** What you need to do **
Pictures stay out; please output the remaining data exactly.

Information provided below:

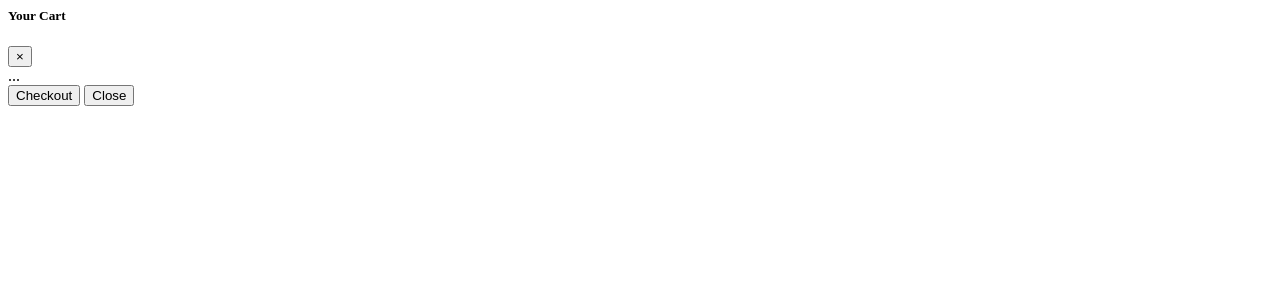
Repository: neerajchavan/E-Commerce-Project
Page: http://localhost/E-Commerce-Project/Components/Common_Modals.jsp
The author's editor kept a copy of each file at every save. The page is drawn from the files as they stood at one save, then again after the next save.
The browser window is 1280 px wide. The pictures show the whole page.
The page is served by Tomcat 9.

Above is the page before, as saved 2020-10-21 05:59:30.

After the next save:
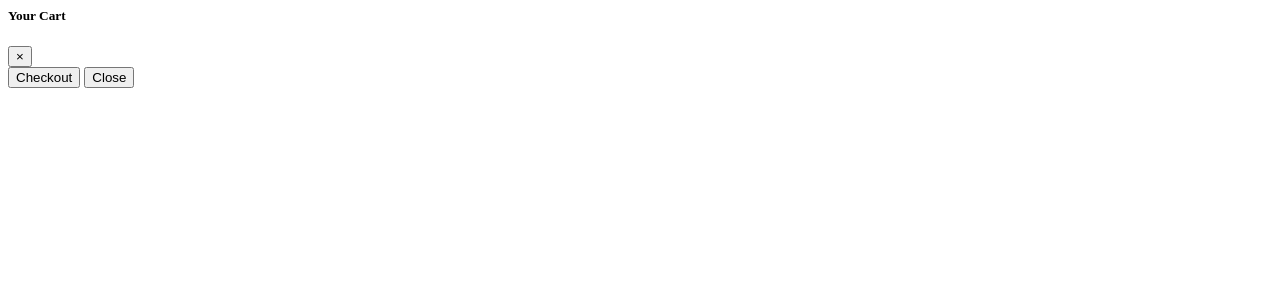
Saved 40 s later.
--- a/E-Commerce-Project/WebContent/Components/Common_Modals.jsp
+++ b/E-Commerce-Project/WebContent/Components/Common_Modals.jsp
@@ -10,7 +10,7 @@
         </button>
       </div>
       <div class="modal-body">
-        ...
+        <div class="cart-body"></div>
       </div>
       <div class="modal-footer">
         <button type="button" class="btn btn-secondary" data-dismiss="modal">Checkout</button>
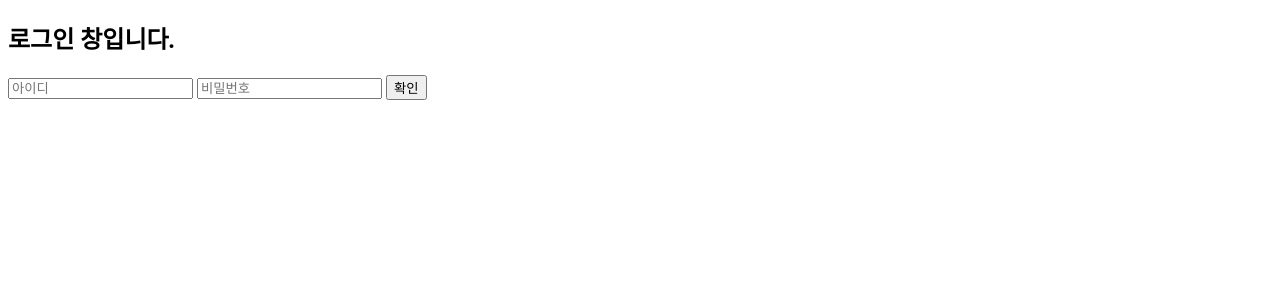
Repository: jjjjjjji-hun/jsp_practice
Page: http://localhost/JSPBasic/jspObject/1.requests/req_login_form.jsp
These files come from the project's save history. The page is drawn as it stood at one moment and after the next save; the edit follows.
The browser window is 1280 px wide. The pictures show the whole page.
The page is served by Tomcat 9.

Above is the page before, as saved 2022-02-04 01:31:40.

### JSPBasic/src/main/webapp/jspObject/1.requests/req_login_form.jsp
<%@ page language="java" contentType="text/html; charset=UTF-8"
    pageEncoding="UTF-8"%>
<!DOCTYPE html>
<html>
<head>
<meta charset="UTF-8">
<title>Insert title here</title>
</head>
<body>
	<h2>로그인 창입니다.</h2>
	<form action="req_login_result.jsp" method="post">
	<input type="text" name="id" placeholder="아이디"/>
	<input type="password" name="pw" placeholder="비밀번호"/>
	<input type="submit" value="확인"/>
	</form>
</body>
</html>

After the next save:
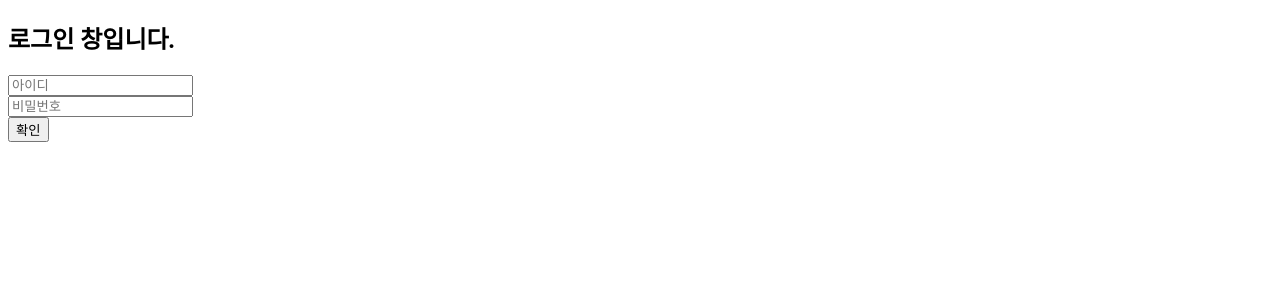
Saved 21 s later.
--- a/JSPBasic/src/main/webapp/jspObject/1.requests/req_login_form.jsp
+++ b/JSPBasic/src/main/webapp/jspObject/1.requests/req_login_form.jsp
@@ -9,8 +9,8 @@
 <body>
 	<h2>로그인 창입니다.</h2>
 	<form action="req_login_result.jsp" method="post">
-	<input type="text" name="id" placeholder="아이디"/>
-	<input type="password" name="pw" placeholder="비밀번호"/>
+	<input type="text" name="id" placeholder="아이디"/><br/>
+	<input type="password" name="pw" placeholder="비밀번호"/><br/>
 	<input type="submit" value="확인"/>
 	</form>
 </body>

End of Information provided.

** Task response **
Repository: neerajchavan/E-Commerce-Project
Page: http://localhost/E-Commerce-Project/Components/Common_Modals.jsp
The author's editor kept a copy of each file at every save. The page is drawn from the files as they stood at one save, then again after the next save.
The browser window is 1280 px wide. The pictures show the whole page.
The page is served by Tomcat 9.

Above is the page before, as saved 2020-10-21 05:59:30.

After the next save:
Saved 40 s later.
--- a/E-Commerce-Project/WebContent/Components/Common_Modals.jsp
+++ b/E-Commerce-Project/WebContent/Components/Common_Modals.jsp
@@ -10,7 +10,7 @@
         </button>
       </div>
       <div class="modal-body">
-        ...
+        <div class="cart-body"></div>
       </div>
       <div class="modal-footer">
         <button type="button" class="btn btn-secondary" data-dismiss="modal">Checkout</button>
Repository: jjjjjjji-hun/jsp_practice
Page: http://localhost/JSPBasic/jspObject/1.requests/req_login_form.jsp
These files come from the project's save history. The page is drawn as it stood at one moment and after the next save; the edit follows.
The browser window is 1280 px wide. The pictures show the whole page.
The page is served by Tomcat 9.

Above is the page before, as saved 2022-02-04 01:31:40.

### JSPBasic/src/main/webapp/jspObject/1.requests/req_login_form.jsp
<%@ page language="java" contentType="text/html; charset=UTF-8"
    pageEncoding="UTF-8"%>
<!DOCTYPE html>
<html>
<head>
<meta charset="UTF-8">
<title>Insert title here</title>
</head>
<body>
	<h2>로그인 창입니다.</h2>
	<form action="req_login_result.jsp" method="post">
	<input type="text" name="id" placeholder="아이디"/>
	<input type="password" name="pw" placeholder="비밀번호"/>
	<input type="submit" value="확인"/>
	</form>
</body>
</html>

After the next save:
Saved 21 s later.
--- a/JSPBasic/src/main/webapp/jspObject/1.requests/req_login_form.jsp
+++ b/JSPBasic/src/main/webapp/jspObject/1.requests/req_login_form.jsp
@@ -9,8 +9,8 @@
 <body>
 	<h2>로그인 창입니다.</h2>
 	<form action="req_login_result.jsp" method="post">
-	<input type="text" name="id" placeholder="아이디"/>
-	<input type="password" name="pw" placeholder="비밀번호"/>
+	<input type="text" name="id" placeholder="아이디"/><br/>
+	<input type="password" name="pw" placeholder="비밀번호"/><br/>
 	<input type="submit" value="확인"/>
 	</form>
 </body>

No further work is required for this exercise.